This is an argument against EA that recently occurred to me and I'd like to know if there's an existing reply to it in the philosophical literature. And please, this isn't an invitation for you to give your personal opinion of it. I'm looking for informed opinions only, preferably with links to respected essays. If you're Scott Alexander or someone similar, fine, otherwise keep your personal opinions to yourself.
Anyway, a core assumption of EA is that every life is equally valuable. That seems to me like it's subject to several critiques. To take Peter Singer's famous Drowning Child scenario, I can think of several reasons why I should care more about the drowning child next to me than the starving Ugandan 8,000 miles away:
1) I'm 99+% confident that I can help the drowning child. There are many steps between me and the Ugandan, and each step increases the potential for failure. International transfers are risky, especially to third world countries. The money could be stolen and redirected to a corrupt government official, in which case I've done the opposite of making the world better. For all I know the starving child doesn't even exist, and is just a clever ploy by a corrupt NGO to get easy money from gullible westerners. You can argue that this is a superficial objection and that "effective" means donating in a way that avoids it. My response is that this is a fundamental problem that can't be effectively solved by appropriate institutional control, at least not any better than existing institutions solve them (see #3).
2) If I'm in a first-world country, then the expected economic value of the child next to me is vastly higher than a child in Uganda. The simplest demonstration of that is to compare relative per-capita GDPs. In the US, the drowning child can be expected to someday contribute ~70k per year to global wealth while the starving Ugandan will only contribute ~2k. That difference really matters. And for those who object to using economic arguments in a moral domain, I'll point out that a) that's exactly what utilitarianism is (price is just a utility function) and b) as Tyler Cowen argued in a recent book, economic and moral value can be arbitraged because earning an extra $70k today means I can save an extra $70k worth of human life tomorrow.
3) As any good economist would say: solve for the equilibrium. What are the higher-order effects of your intervention? If the goal is to end hunger in Uganda, then that will require large capital flows. Those flows have to be managed by people and institutions in an environment where poverty is endemic and institutions corrupt; bad actors will inevitably intervene. The local market will adapt to both be parasitic on your donations and to prevent reliable information being reported back to the source donors. If you think you can prevent that, you then have to explain why you're going to be better at doing that then the Ugandan government is, and if the government is better at it then why aren't they already doing it? And even if you solve for all of that, then what about the risk that you could be creating a completely dependent culture? I heard once (no idea if it's true, but it sounds plausible) that once foreign aid to a country passes X% of their total GDP, then that country gets poorer because everyone smart and enterprising in that country just starts engaging in zero-sum competitions for aid money. Basically at some level I feel like EA interventions have to answer the same arguments that are leveled against advocates of central planning and communism. "From each according to his ability to each according to his need" sounds great but inevitably leads to corrupt apparatchiks and bread lines.
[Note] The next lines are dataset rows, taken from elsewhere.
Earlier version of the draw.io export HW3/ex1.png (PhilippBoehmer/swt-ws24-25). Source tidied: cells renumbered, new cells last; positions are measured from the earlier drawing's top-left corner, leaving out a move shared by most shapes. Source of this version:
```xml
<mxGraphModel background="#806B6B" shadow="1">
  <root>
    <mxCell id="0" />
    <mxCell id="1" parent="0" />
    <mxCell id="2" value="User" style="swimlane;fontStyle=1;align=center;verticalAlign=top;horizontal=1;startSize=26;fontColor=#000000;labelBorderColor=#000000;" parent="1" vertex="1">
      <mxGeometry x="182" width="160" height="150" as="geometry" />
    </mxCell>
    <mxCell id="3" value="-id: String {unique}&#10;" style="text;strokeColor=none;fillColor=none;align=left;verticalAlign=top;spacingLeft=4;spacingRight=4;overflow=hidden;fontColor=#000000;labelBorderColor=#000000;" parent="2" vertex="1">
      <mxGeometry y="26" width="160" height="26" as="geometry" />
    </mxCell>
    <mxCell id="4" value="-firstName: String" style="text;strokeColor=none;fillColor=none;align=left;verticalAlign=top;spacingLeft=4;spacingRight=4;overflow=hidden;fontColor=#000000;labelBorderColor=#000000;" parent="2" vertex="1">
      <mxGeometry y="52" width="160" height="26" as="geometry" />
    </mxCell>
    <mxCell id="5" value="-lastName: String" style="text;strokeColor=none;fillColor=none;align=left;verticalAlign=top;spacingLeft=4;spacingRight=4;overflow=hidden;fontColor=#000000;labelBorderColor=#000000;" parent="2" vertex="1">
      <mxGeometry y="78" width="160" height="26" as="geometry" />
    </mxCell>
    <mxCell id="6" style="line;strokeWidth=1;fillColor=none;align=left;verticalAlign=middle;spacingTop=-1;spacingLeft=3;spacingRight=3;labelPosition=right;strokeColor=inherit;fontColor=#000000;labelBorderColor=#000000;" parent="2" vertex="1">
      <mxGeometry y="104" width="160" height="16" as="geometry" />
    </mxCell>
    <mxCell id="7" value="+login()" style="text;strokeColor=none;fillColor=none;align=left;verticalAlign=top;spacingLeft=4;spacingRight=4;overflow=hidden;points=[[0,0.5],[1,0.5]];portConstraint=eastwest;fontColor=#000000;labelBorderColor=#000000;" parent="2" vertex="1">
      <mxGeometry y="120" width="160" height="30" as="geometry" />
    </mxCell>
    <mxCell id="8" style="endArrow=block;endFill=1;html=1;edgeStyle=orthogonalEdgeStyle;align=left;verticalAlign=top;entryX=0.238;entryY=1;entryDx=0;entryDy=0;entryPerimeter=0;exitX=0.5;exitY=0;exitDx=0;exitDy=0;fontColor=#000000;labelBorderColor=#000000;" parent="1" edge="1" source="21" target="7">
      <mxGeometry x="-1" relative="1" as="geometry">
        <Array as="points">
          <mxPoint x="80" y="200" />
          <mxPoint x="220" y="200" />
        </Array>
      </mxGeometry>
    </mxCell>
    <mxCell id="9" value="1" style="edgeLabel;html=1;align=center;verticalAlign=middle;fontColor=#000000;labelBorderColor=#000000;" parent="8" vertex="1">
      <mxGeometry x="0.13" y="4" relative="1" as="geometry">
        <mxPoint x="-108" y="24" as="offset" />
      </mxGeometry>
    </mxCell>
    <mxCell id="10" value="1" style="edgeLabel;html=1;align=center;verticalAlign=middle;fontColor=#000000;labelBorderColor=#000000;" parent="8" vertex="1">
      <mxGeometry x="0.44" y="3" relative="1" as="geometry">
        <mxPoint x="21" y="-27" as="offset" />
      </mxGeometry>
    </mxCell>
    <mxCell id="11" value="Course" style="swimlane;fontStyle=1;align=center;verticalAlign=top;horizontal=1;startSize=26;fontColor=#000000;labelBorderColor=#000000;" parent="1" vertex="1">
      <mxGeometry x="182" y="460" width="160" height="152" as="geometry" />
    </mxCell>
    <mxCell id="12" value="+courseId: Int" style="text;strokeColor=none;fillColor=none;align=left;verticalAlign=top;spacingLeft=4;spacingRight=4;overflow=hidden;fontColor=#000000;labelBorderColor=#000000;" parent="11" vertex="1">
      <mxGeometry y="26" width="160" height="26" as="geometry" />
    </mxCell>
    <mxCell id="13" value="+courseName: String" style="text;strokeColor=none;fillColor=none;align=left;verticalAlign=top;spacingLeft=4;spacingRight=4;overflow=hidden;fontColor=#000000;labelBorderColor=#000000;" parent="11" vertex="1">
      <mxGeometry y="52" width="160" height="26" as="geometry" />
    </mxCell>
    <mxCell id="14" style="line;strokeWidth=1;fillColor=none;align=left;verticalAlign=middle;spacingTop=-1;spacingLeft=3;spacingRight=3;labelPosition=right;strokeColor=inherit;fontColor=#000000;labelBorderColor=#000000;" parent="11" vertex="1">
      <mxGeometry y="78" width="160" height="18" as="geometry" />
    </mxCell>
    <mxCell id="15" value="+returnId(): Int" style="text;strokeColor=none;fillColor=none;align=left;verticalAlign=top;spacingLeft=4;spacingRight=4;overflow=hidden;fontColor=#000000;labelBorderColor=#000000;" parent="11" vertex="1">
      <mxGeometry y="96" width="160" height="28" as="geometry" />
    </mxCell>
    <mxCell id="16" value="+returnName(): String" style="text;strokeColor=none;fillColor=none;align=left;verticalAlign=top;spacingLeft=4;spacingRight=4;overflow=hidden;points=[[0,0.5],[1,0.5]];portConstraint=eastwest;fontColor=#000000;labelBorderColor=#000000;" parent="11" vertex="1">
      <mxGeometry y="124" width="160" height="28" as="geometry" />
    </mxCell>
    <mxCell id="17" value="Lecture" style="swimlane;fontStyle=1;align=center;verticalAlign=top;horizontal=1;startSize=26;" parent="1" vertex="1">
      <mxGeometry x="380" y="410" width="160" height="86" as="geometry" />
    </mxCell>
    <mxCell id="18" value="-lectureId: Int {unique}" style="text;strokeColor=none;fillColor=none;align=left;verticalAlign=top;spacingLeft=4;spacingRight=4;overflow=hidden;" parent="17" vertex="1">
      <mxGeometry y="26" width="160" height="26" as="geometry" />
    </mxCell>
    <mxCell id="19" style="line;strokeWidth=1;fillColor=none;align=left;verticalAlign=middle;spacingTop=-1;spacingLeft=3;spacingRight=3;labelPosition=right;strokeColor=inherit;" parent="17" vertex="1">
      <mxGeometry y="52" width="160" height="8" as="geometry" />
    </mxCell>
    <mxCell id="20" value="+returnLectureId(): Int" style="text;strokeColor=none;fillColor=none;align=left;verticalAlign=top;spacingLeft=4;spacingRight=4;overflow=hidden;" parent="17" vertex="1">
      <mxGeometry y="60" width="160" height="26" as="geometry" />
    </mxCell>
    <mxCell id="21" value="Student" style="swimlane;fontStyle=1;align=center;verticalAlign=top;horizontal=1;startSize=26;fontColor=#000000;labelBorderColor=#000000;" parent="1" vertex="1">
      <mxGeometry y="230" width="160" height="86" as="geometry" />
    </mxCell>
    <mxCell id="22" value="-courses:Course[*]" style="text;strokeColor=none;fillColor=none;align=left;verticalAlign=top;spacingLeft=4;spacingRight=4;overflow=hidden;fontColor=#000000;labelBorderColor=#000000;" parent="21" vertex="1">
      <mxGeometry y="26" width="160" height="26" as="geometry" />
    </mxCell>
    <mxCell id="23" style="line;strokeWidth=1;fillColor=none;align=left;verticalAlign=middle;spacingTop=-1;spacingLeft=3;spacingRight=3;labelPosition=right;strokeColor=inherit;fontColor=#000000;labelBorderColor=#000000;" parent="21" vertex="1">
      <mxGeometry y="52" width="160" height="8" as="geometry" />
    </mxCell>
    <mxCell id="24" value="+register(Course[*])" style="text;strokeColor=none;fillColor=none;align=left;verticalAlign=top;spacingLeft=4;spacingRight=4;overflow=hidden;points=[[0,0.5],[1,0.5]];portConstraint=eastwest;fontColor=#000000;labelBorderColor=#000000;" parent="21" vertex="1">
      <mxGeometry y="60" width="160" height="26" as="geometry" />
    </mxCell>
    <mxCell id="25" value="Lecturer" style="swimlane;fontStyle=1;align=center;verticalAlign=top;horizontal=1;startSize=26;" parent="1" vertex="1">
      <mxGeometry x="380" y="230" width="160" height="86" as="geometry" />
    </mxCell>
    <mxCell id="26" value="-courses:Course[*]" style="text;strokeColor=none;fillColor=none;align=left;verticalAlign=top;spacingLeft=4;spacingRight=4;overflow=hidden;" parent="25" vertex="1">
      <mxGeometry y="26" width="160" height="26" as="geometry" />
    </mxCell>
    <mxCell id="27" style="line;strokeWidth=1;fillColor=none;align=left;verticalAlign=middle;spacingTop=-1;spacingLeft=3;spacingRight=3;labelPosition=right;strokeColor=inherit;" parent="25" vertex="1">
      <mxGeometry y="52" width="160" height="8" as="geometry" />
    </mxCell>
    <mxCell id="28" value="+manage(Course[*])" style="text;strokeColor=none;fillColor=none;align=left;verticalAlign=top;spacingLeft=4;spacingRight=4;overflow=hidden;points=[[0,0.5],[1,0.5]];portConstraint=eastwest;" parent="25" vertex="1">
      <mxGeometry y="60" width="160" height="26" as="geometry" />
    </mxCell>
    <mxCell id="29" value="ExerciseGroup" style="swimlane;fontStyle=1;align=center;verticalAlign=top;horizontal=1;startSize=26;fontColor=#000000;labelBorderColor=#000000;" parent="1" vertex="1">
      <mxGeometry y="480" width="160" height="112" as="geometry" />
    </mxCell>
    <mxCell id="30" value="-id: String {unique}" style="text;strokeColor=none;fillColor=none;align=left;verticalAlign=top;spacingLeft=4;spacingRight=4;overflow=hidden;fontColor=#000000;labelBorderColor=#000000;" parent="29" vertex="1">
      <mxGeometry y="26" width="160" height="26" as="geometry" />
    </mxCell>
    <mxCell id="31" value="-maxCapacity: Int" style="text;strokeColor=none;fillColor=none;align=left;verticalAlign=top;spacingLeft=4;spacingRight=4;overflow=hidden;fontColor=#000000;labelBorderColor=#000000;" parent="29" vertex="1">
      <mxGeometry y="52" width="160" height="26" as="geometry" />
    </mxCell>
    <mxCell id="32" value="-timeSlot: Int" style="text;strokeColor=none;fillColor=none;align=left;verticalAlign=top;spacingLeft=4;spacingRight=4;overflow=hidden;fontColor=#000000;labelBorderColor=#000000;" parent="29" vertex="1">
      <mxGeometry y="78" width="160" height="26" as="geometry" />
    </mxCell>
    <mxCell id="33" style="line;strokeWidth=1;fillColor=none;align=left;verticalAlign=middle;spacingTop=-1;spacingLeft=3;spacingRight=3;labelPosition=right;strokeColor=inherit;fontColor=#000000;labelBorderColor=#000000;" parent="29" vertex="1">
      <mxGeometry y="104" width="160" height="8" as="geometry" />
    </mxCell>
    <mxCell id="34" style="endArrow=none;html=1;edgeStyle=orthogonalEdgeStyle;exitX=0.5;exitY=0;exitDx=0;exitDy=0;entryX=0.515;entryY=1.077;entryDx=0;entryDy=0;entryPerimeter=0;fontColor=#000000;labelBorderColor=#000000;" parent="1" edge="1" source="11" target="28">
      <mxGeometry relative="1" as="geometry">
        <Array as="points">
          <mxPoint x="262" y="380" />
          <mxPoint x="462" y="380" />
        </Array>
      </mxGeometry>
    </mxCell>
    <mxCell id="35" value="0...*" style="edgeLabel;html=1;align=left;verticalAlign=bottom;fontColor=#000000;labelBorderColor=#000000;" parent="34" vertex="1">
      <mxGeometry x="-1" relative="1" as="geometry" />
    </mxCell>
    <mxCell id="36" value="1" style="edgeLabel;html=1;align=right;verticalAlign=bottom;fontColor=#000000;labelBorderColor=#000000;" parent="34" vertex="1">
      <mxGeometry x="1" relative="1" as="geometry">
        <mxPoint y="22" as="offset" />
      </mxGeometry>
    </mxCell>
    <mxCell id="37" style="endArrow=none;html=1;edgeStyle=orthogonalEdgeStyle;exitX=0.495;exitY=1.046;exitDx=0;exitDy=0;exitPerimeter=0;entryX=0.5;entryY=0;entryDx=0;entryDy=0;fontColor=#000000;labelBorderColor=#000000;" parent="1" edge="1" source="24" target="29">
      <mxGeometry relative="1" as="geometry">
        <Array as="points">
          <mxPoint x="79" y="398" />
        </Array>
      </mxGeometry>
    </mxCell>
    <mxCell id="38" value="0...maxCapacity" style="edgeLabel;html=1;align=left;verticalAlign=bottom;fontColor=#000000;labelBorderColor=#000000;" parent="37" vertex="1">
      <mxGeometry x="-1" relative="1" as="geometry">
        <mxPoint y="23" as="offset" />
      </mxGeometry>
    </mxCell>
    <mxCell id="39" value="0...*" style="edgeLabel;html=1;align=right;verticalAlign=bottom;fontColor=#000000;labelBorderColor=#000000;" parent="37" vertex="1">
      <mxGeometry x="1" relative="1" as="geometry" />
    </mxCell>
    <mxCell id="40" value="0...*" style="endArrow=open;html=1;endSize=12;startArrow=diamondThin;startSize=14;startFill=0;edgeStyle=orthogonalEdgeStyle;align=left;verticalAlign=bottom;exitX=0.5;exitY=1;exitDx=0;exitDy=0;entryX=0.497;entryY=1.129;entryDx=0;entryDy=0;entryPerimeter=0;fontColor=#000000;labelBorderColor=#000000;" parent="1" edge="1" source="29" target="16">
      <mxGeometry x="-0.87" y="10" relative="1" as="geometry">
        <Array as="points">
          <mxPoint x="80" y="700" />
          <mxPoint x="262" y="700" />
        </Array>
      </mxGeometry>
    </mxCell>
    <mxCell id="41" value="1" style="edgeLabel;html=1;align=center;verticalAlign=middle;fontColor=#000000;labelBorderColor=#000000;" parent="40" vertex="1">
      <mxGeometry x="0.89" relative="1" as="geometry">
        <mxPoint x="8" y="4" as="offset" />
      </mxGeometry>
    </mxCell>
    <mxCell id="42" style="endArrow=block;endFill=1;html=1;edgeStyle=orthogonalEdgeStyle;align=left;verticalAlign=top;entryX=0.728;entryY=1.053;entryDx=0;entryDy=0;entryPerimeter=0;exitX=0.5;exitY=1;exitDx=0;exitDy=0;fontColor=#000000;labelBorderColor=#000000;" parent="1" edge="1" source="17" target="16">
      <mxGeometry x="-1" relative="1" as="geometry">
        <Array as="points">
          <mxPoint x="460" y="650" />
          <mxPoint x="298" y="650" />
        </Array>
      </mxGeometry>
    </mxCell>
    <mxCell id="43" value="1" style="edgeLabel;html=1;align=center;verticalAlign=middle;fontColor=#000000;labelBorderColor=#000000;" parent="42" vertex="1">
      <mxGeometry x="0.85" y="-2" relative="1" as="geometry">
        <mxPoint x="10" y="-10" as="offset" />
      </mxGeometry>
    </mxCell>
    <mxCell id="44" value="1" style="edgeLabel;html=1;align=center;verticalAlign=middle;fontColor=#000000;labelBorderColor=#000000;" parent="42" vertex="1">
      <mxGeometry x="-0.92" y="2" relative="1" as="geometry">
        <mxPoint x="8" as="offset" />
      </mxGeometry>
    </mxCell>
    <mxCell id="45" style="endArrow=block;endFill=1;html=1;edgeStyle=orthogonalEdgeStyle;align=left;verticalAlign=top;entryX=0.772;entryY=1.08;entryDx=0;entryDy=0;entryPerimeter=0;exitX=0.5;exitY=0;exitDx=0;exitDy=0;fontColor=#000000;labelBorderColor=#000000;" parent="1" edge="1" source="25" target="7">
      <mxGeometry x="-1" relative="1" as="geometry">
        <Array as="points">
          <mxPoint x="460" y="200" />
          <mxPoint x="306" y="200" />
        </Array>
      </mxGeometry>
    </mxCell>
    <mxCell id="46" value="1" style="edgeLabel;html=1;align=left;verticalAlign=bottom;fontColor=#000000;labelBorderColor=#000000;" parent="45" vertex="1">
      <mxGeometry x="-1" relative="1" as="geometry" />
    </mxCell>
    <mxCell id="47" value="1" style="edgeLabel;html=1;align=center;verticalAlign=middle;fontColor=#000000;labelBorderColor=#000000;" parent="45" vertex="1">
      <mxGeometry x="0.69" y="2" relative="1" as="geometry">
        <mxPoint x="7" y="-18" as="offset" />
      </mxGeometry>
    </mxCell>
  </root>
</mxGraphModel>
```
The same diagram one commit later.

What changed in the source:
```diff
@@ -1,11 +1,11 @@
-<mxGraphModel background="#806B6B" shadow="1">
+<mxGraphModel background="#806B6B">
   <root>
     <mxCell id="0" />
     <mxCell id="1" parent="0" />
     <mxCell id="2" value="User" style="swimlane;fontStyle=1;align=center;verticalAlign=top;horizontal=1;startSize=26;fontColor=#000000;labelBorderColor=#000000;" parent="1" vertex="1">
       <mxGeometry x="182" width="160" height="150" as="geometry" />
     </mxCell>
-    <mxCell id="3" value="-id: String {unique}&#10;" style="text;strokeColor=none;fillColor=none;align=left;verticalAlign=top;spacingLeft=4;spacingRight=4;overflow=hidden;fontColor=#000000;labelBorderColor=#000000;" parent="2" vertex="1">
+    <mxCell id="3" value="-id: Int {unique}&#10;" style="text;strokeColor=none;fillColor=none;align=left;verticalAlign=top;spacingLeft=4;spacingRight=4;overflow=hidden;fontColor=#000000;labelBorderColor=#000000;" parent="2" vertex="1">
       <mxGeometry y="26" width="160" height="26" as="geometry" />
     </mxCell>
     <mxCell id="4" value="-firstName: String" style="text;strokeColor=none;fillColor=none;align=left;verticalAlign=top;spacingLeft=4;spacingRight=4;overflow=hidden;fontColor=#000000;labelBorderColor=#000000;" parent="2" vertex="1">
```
I see no reason to expect "Save the life you can" wouldn't end up in some version of the same.
Anyway, I'd love to know if these ideas have been rigorously considered before. Please link to any on-point references and again, no uninformed "this is what I think" rants unless you're someone who's actually engaged with the philosophical underpinnings of EA. Thanks.